Creosote buildup in the chimney is a natural consequence of burning wood in your fireplace. Creosote buildup can be dangerous if it’s allowed to build up because it can result in a chimney fire that can spread to your home. That’s why it’s important to not only have a chimney sweep in Atlanta, GA, clean the chimney, but to prevent buildup as much as possible. Here’s what you need to know about creosote and how you can minimize its buildup in the chimney.
It’s important to understand the different stages of creosote because as it progresses to different stages it, becomes more dangerous and difficult to remove. The first stage is easily cleaned off the chimney with a chimney brush. It looks like a flaky, soot-colored dust that covers the inside of the chimney. If left alone, it will begin to harden and become stage two creosote. Stage two looks like shiny, hard, black flakes that look like tar. Stage three is the most dangerous type of creosote because it becomes a hard, thick layer that’s basically concentrated fuel, so the conditions for a fire to start are ideal. Creosote is very difficult to remove when it gets to this stage.

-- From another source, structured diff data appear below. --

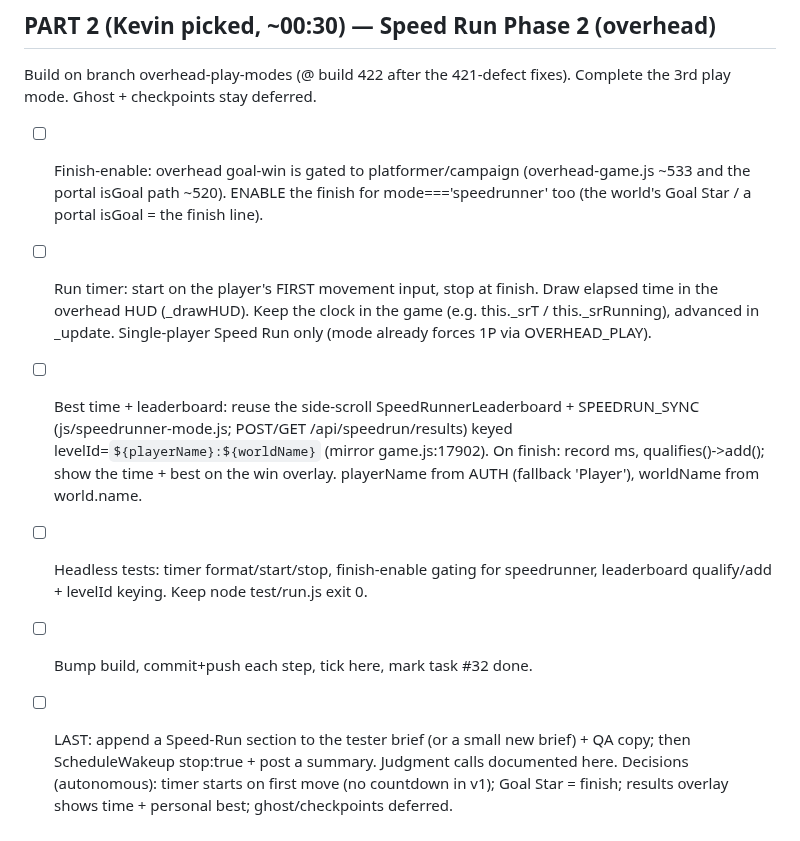
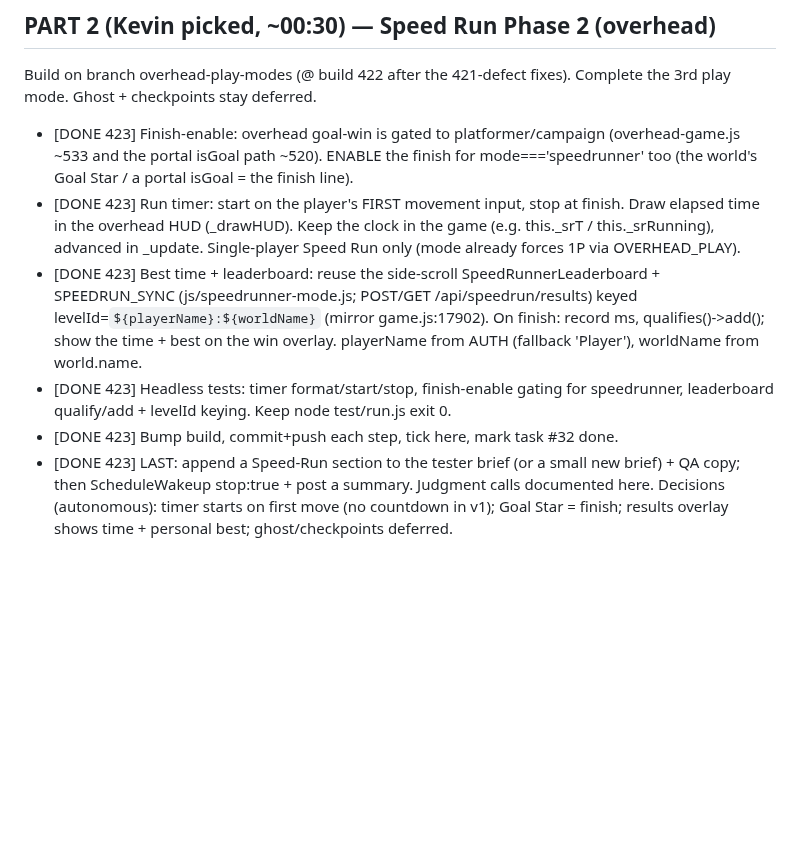
Before and after one commit to krtaylor-ui/steveo-platformer, a Markdown page: docs/OVERNIGHT_BUILD_2026-08-08.md, the part around the change. Drawn GitHub-style; blank space fills up the shorter version.

```diff
--- a/docs/OVERNIGHT_BUILD_2026-08-08.md
+++ b/docs/OVERNIGHT_BUILD_2026-08-08.md
@@ -64,20 +64,20 @@ call; LAST step = a big plain-ASCII tester test plan covering everything, then s
 ## PART 2 (Kevin picked, ~00:30) — Speed Run Phase 2 (overhead)
 Build on branch overhead-play-modes (@ build 422 after the 421-defect fixes). Complete the 3rd play
 mode. Ghost + checkpoints stay deferred.
-- [ ] Finish-enable: overhead goal-win is gated to platformer/campaign (overhead-game.js ~533 and the
+- [DONE 423] Finish-enable: overhead goal-win is gated to platformer/campaign (overhead-game.js ~533 and the
   portal isGoal path ~520). ENABLE the finish for mode==='speedrunner' too (the world's Goal Star /
   a portal isGoal = the finish line).
-- [ ] Run timer: start on the player's FIRST movement input, stop at finish. Draw elapsed time in the
+- [DONE 423] Run timer: start on the player's FIRST movement input, stop at finish. Draw elapsed time in the
   overhead HUD (_drawHUD). Keep the clock in the game (e.g. this._srT / this._srRunning), advanced in
   _update. Single-player Speed Run only (mode already forces 1P via OVERHEAD_PLAY).
-- [ ] Best time + leaderboard: reuse the side-scroll SpeedRunnerLeaderboard + SPEEDRUN_SYNC
+- [DONE 423] Best time + leaderboard: reuse the side-scroll SpeedRunnerLeaderboard + SPEEDRUN_SYNC
   (js/speedrunner-mode.js; POST/GET /api/speedrun/results) keyed levelId=`${playerName}:${worldName}`
   (mirror game.js:17902). On finish: record ms, qualifies()->add(); show the time + best on the win
   overlay. playerName from AUTH (fallback 'Player'), worldName from world.name.
-- [ ] Headless tests: timer format/start/stop, finish-enable gating for speedrunner, leaderboard
+- [DONE 423] Headless tests: timer format/start/stop, finish-enable gating for speedrunner, leaderboard
   qualify/add + levelId keying. Keep node test/run.js exit 0.
-- [ ] Bump build, commit+push each step, tick here, mark task #32 done.
-- [ ] LAST: append a Speed-Run section to the tester brief (or a small new brief) + QA copy; then
+- [DONE 423] Bump build, commit+push each step, tick here, mark task #32 done.
+- [DONE 423] LAST: append a Speed-Run section to the tester brief (or a small new brief) + QA copy; then
   ScheduleWakeup stop:true + post a summary. Judgment calls documented here.
 Decisions (autonomous): timer starts on first move (no countdown in v1); Goal Star = finish; results
 overlay shows time + personal best; ghost/checkpoints deferred.
```
Also changed, not shown: docs/TESTER_BRIEF_OVERNIGHT_421.md (+24 -0 lines).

Minimizing Creosote Buildup
Of course, it’s impossible to completely avoid creosote in the chimney if you’re using the fireplace at all. However, there are a few conditions that make it easier for the creosote to build up more quickly, so by avoiding these conditions you can slow down the buildup.
Avoid Unseasoned Wood
Be sure to only use completely dry, seasoned wood in the fireplace. That means you’ll need to avoid any wood that’s been cut recently, typically within the last six months to a year. That’s how long it usually takes for cut wood to get down to a low enough moisture content to burn effectively and as hot as it should. Unseasoned wood is more likely to smolder, which contributes to buildup.
Don’t burn low, smoldering fires in the fireplace. These types of fires have more combustion by-products that will go up the chimney and more quickly become creosote buildup.
Rather than burning a low fire, make sure you burn hot fires, which means they need plenty of air. Some fireplace inserts or glass doors can actually restrict airflow. Make sure your fireplace has a good flow of air because the hotter a fire burns, the fewer by-products there will be. You’re less likely to have second-degree creosote problems when you burn hot fires.
Don’t Use Packaged Logs
Artificial, packaged logs usually claim to produce less creosote than natural logs, but this usually isn’t the case. These artificial logs often produce more combustion gases, which creates larger amounts of creosote. Only use natural wood in your fireplace or wood-burning stove.
Keep Chimney Warm
A poorly insulated or cooler-than-normal chimney also contributes to a faster build up of creosote because the condensation will build up more quickly, creating more deposits. Warm the flue up by lighting the end up rolled up newspapers and holding them in the mouth of the chimney until you feel the air warm up.
Sweep the Chimney
Finally, it’s important to have a chimney sweep in Atlanta clean the chimney regularly so that the creosote buildup can’t progress past stage one. Call Atlanta Chimney Doctor today to schedule your next chimney cleaning.